• [What to work on] This exercise calls for the records to be returned exactly, with images removed.

[Dataset items]

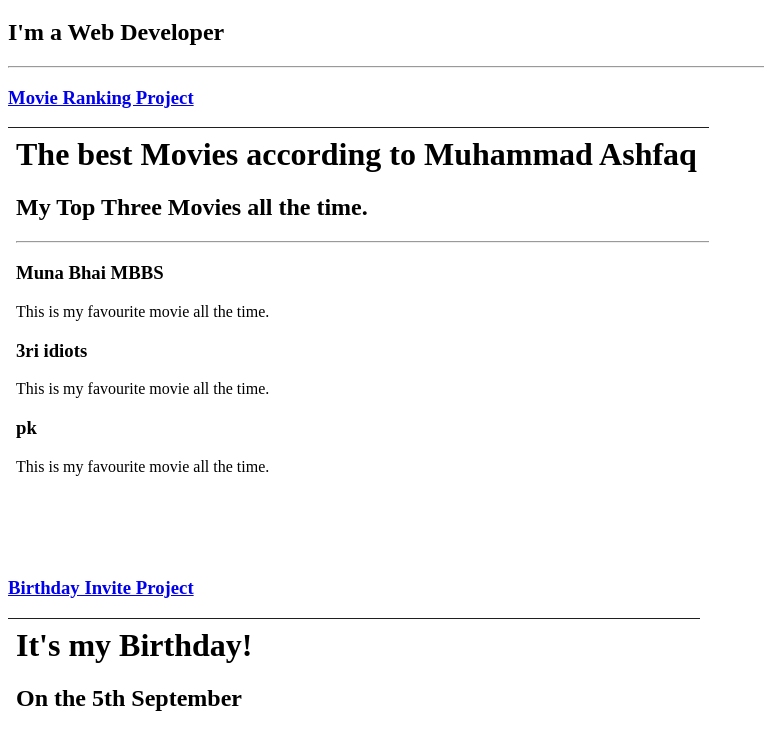
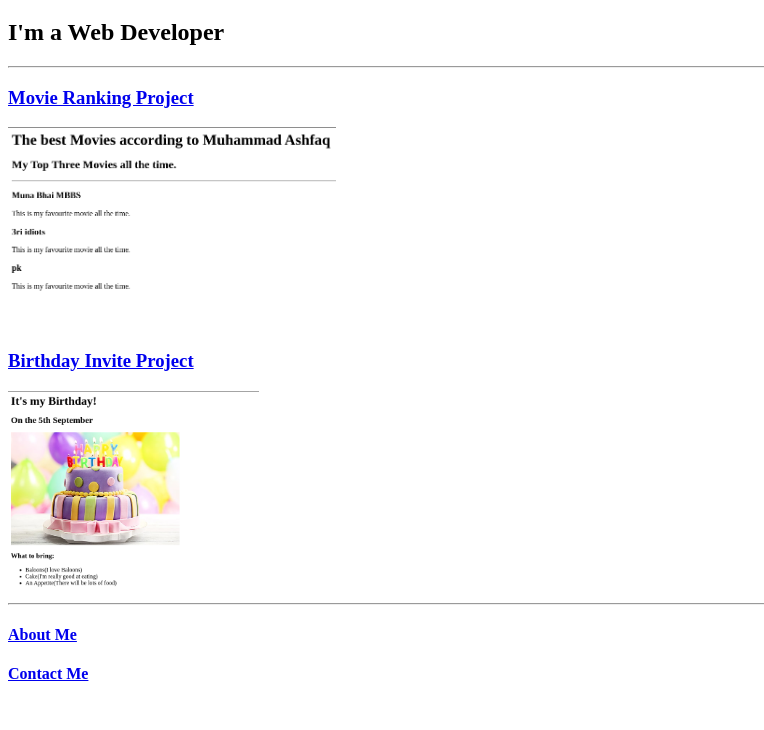
Before and after one commit to AshfaqDevGitHub/html-portfolio, a plain HTML site: page index.html in a window 1280 px wide. Shown: the part 61-791 px from the top of the page, without its empty margins (0-764 px from the left). Drawn offline with Linux system fonts and the light colour scheme.

Commit message:
update index file

```diff
--- a/index.html
+++ b/index.html
@@ -9,11 +9,11 @@
     <h2>I'm a Web Developer</h2>
     <hr />
     <h3><a href="./Public/movies.html">Movie Ranking Project</a></h3>
-    <img src="./assets/images/movies.png" sizes="200">
+    <img src="./assets/images/movies.png" height="200">
     <h3><a href="./Public/birthday.html">Birthday Invite Project</a></h3>
-    <img src="./assets/images/birthday.png" sizes="200">
+    <img src="./assets/images/birthday.png" height="200">
     <hr />
-    <h3><a href="./Public/about.html">About Me</a></h3>
-    <h3><a href="./Public/contact.html">Contact Me</a></h3>
+    <h4><a href="./Public/about.html">About Me</a></h4>
+    <h4><a href="./Public/contact.html">Contact Me</a></h4>
 </body>
 </html>
```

• [Result for this exercise]
Before and after one commit to AshfaqDevGitHub/html-portfolio, a plain HTML site: page index.html in a window 1280 px wide. Shown: the part 61-791 px from the top of the page, without its empty margins (0-764 px from the left). Drawn offline with Linux system fonts and the light colour scheme.

Commit message:
update index file

```diff
--- a/index.html
+++ b/index.html
@@ -9,11 +9,11 @@
     <h2>I'm a Web Developer</h2>
     <hr />
     <h3><a href="./Public/movies.html">Movie Ranking Project</a></h3>
-    <img src="./assets/images/movies.png" sizes="200">
+    <img src="./assets/images/movies.png" height="200">
     <h3><a href="./Public/birthday.html">Birthday Invite Project</a></h3>
-    <img src="./assets/images/birthday.png" sizes="200">
+    <img src="./assets/images/birthday.png" height="200">
     <hr />
-    <h3><a href="./Public/about.html">About Me</a></h3>
-    <h3><a href="./Public/contact.html">Contact Me</a></h3>
+    <h4><a href="./Public/about.html">About Me</a></h4>
+    <h4><a href="./Public/contact.html">Contact Me</a></h4>
 </body>
 </html>
```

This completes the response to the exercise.